Here’s the second in a series of blogs from playwright Lewis Hetherington about his work with Glasgow cycling charity Bike for Good and Creative Carbon Scotland. Lewis is working embedded with Bike for Good for two years to document their VeloCommunities project and contribute to their activities widening access to cycling and helping Glasgow to become a more sustainable city.
In my first blog I leant into the idea of cycling as a path to joy, freedom and empowerment. Nothing could have captured these ideas better than the recent trip I was lucky enough to go on with the Bike for Good team and some of the brilliant young people who come along to the after-school clubs. We went to Bute, we cycled, we ate chips, we laughed. We had one day out of life.
Joining me for the ride was the fantastic, inimitable and mega filmmaker Geraldine Heaney so we could start to introduce the filmmaking component of the project to the group.
From the moment we all gathered at Queen’s Park station, with some of our number about to ride on a train for the first time, we could tell that this would be a day to remember. We all piled in, the excitement at fever pitch even though we were still only minutes away from our own front doors.
We swapped trains at Central station and headed out to Wemyss Bay and from there onto the ferry. There was sweets, hot chocolate and more excitement. We saw dolphins playing in the water, a fitting salute to our arrival. Bute was enshrouded in mist, but even that couldn’t mute us as we pushed the bikes out from the car deck and got ready for our cycle.
All the while I’m thinking, “This is so easy. Why are we all not leaping on the ferry to Bute whenever we get the chance?”. But then here I am now, two weeks later, and I’ve not been back. That said I am in the park with the dogs four times a day, and the trip reminded me what a privilege and a pleasure it is to get out into green space. What I am trying to say is that as we all took in the sea air and the rolling hills I thought “If this is planting seeds in these young folks of a sense of connection to the outdoors, then something is going right”.
We cycled across the island and just as in all the best life-affirming buddy movies the sun suddenly burst through the clouds and we were drenched in light. We arrived at our destination, a beach with white sands stretching out and turquoise waters rippling. So of course we all went for a swim.
Gently rolling waves, the dramatic silhouette of Arran in the distance, golden light flooding us, the only sounds the squeals of delight from adults and children alike as we leapt into the ice-cold water…

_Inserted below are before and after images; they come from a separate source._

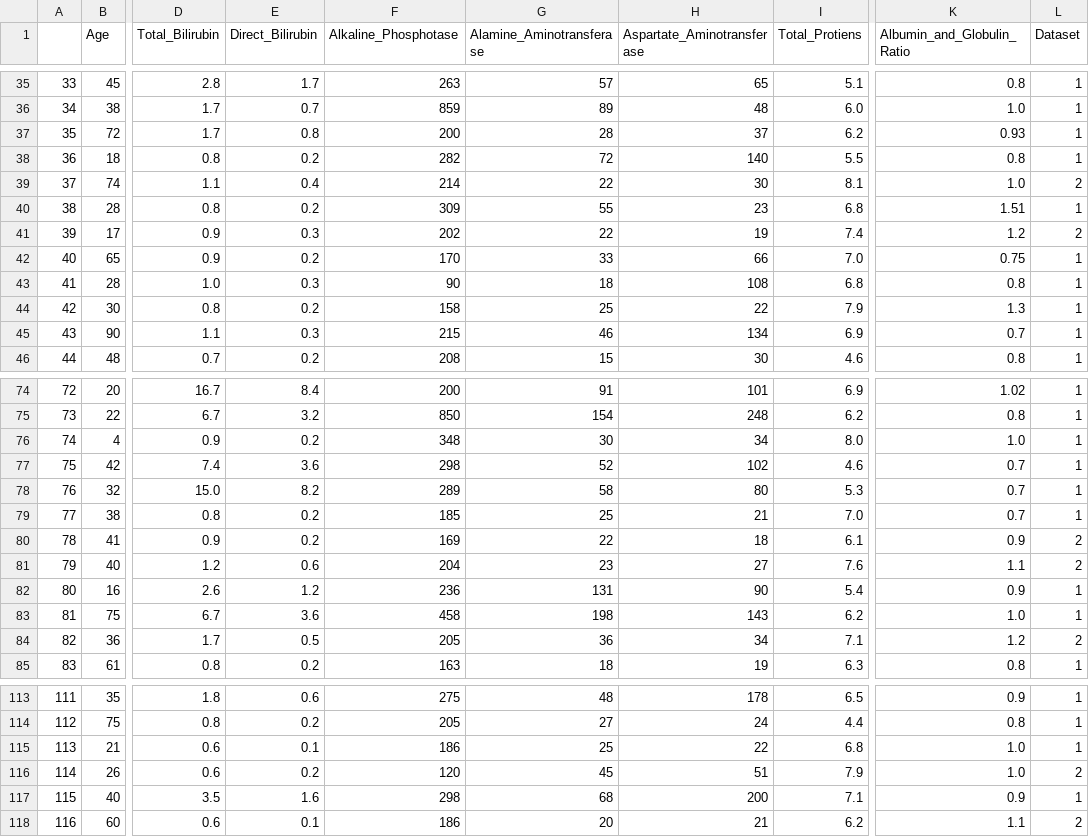
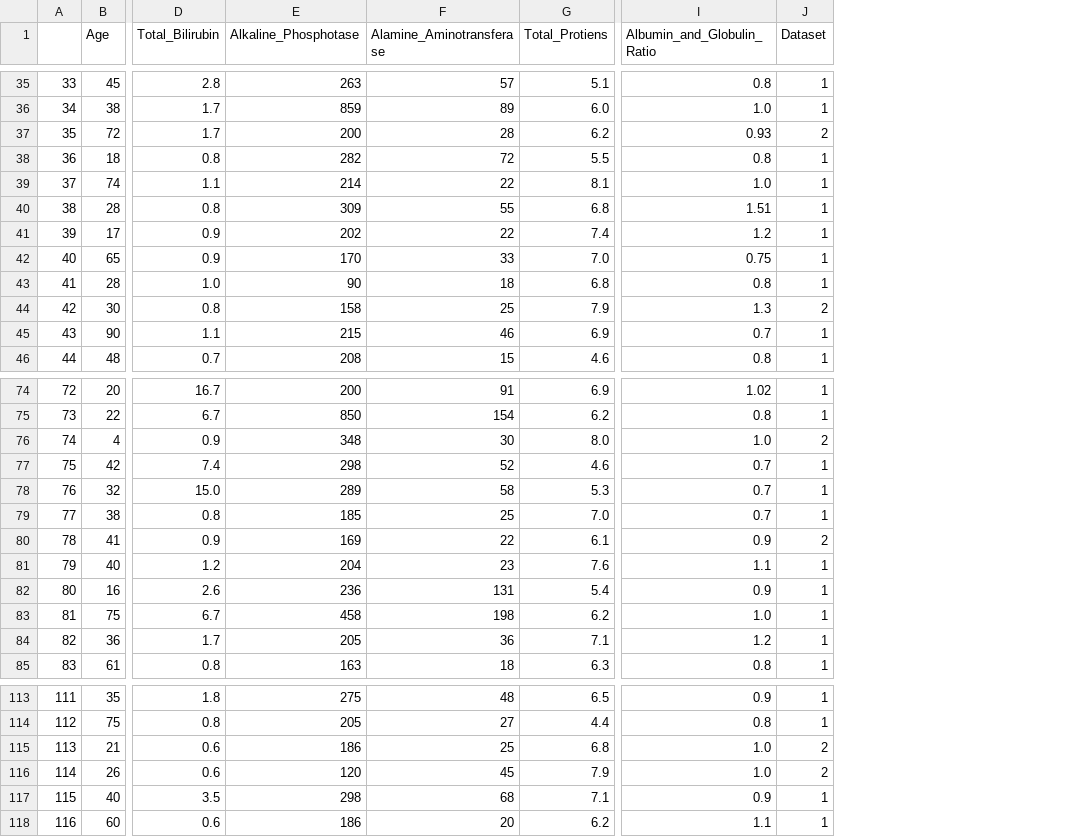
Before and after one commit to kashishsehgal73/NagarroML-Assignment-2, a CSV file: problem_1/test_data with answers.csv, drawn as a sheet; only a part is shown, gaps mark what is left out; removed rows and columns are numbered as before the commit, all else as after; the diff covers the shown part only; the diff names each change by its address in the sheet, - before the commit and + after, or states it on an @@ line.

```diff
--- a/problem_1/test_data with answers.csv
+++ b/problem_1/test_data with answers.csv
-column E (Direct_Bilirubin), rows 35-46: 1.7 | 0.7 | 0.8 | 0.2 | 0.4 | 0.2 | 0.3 | 0.2 | 0.3 | 0.2 | 0.3 | 0.2; rows 74-85: 8.4 | 3.2 | 0.2 | 3.6 | 8.2 | 0.2 | 0.2 | 0.6 | 1.2 | 3.6 | 0.5 | 0.2; rows 113-118: 0.6 | 0.2 | 0.1 | 0.2 | 1.6 | 0.1
-column H (Aspartate_Aminotransferase), rows 35-46: 65 | 48 | 37 | 140 | 30 | 23 | 19 | 66 | 108 | 22 | 134 | 30; rows 74-85: 101 | 248 | 34 | 102 | 80 | 21 | 18 | 27 | 90 | 143 | 34 | 19; rows 113-118: 178 | 24 | 22 | 51 | 200 | 21
-J37 (Dataset): 1
+J37 (Dataset): 2
-J39 (Dataset): 2
+J39 (Dataset): 1
-J41 (Dataset): 2
+J41 (Dataset): 1
-J44 (Dataset): 1
+J44 (Dataset): 2
-J76 (Dataset): 1
+J76 (Dataset): 2
-J81 (Dataset): 2
+J81 (Dataset): 1
-J84 (Dataset): 2
+J84 (Dataset): 1
-J115 (Dataset): 1
+J115 (Dataset): 2
-J118 (Dataset): 2
+J118 (Dataset): 1
```
Also changed, not shown: 12 edited cells elsewhere in this file, problem_1/test_data_answers.csv, 2 other files.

…followed by lunch, football, gymnastics and more. It was a pretty special day.
As I said, Geraldine had brought her camera along, as well as having bought a brand new GoPro for the occasion. Geraldine and C assembled the new camera on the train out, so C got to attach it to his helmet and collect footage from the moment we arrived on Bute.
T was so enthusiastic about taking photos we were worried that he’d use up all the memory space and battery life just taking pictures of the inside of the train carriage. Thankfully however there were plenty of photos taken on the island which you’re seeing through this blog taken by either Geraldine or the young people. They really embraced the idea that they should choose where to shoot, what to focus on, where to direct our lens and our interrogation.
This artist in residence is part of Bike for Good’s VeloCommunities Project, which is funded by the Scottish Government’s Climate Challenge Fund. We’ll keep you posted of updates and developments on this bi-monthly blog, and please get in touch with any questions or ideas!
The post Guest Blog: The joy of the present and the great unknown of the future appeared first on Creative Carbon Scotland.
Creative Carbon Scotland is a partnership of arts organisations working to put culture at the heart of a sustainable Scotland. We believe cultural and creative organisations have a significant influencing power to help shape a sustainable Scotland for the 21st century.
In 2011 we worked with partners Festivals Edinburgh, the Federation of Scottish Threatre and Scottish Contemporary Art Network to support over thirty arts organisations to operate more sustainably.
We are now building on these achievements and working with over 70 cultural organisations across Scotland in various key areas including carbon management, behavioural change and advocacy for sustainable practice in the arts.
Our work with cultural organisations is the first step towards a wider change. Cultural organisations can influence public behaviour and attitudes about climate change through:
Changing their own behaviour;
Communicating with their audiences;
Engaging the public’s emotions, values and ideas.